In the United States, it has been hypothesized that increased exposure to African Americans increases White American’s prejudicial attitudes. The parasite-stress hypothesis (Thornhill & Fincher, 2014) suggests that people living in regions with higher infectious disease rates have a greater tendency to avoid out-groups (in this case, race groups) because such avoidance reduces perceived likelihood of contracting illnesses. Our behavioral immune system (BIS) evolved to protect humans from exposure to infectious diseases via hypervigilance towards out-groups.
Based on the BIS framework, the parasite-stress hypothesis predicts that (1) people will tend to avoid apparently infected individuals and (2) increase prejudice toward groups that are associated with diseases. The parasite-stress hypothesis also predicts that people exposed to more diseases will avoid, and express more negative attitudes toward dissimilar others, such as people with foreign accents (Reid et al., 2012) or those who are from distant regions because of their potentially different pathogens (Faulkner et al., 2006).

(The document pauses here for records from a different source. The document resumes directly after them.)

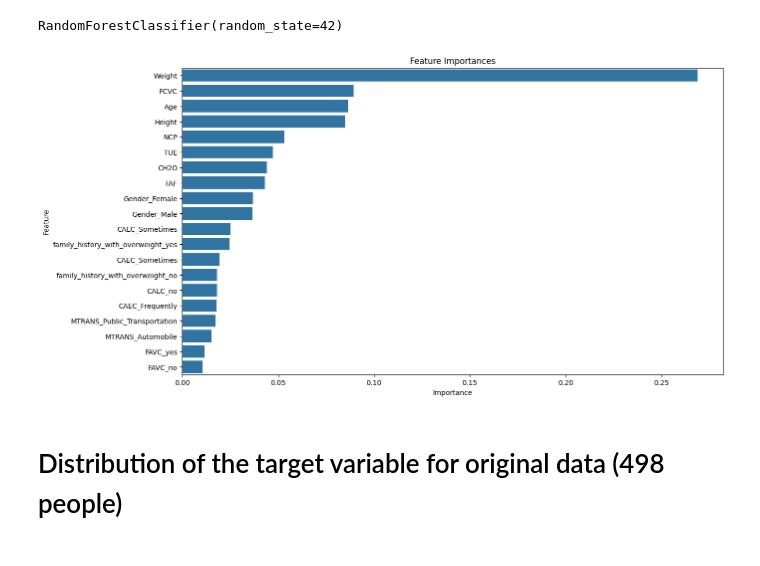
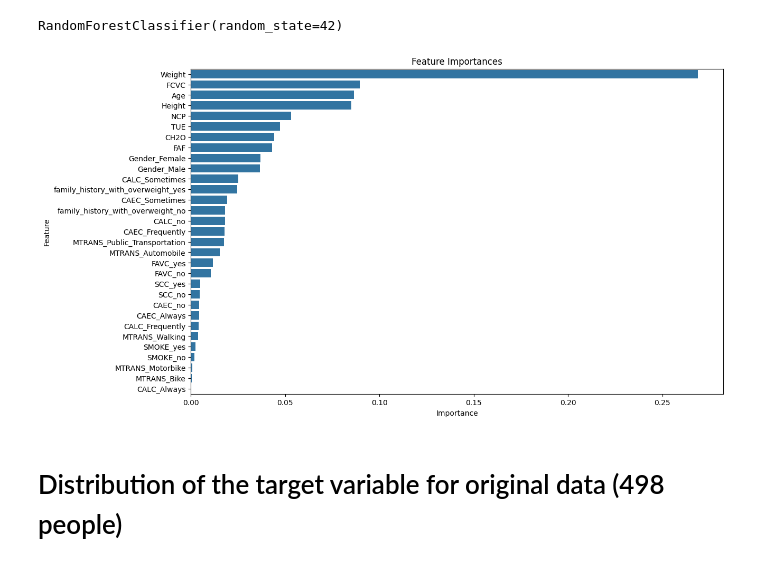
Before and after one commit to JakubDralus/obesity-estimation-neural-network, a Jupyter notebook: analiza.ipynb, the cells around one changed output. Saved outputs shown, nothing was run; the diff lists cells and outputs as text; code cells hidden in the pictures.

Commit message:
plot all features importance

```diff
--- a/analiza.ipynb
+++ b/analiza.ipynb
@@ -61,14 +61,14 @@ feature_importances_df = pd.DataFrame({
 feature_importances_df = feature_importances_df.sort_values(by='Importance', ascending=False)
 # %%
 # Plot the feature importances
-plt.figure(figsize=(14, 8))
-sns.barplot(x='Importance', y='Feature', data=feature_importances_df.head(20))  # Plot top 20 features
+plt.figure(figsize=(13, 8))
+sns.barplot(x='Importance', y='Feature', data=feature_importances_df)
 plt.title('Feature Importances')
 plt.xlabel('Importance')
 plt.ylabel('Feature')
 plt.show()
 # %% [output]
-[figure, old version]
+[figure, new version]
 # %% [markdown]
 # Distribution of the target variable for original data (498 people)
 # %%
```
Also changed, not shown: parts of 2 cells of this notebook.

This scientific perspective on race relations in the US is an interesting one, especially in light of the COVID-19 pandemic. Dr. Chen Xi, an associate professor of public health at Yale University believes the riots are enhanced by the psychological frustration that occurred in our history’s longest shelter-in-place orders.
I was able to delve deeper into racial disparities of COVID-19 and psychology behind the surge of political activism as we come to an end on official stay-at-home orders. This has shown me how imperative it is to advocate for vulnerable populations, as our healthcare and law systems often push them to the side. We have to pay attention to the data and listen to the people affected by such disproportionate tragedies.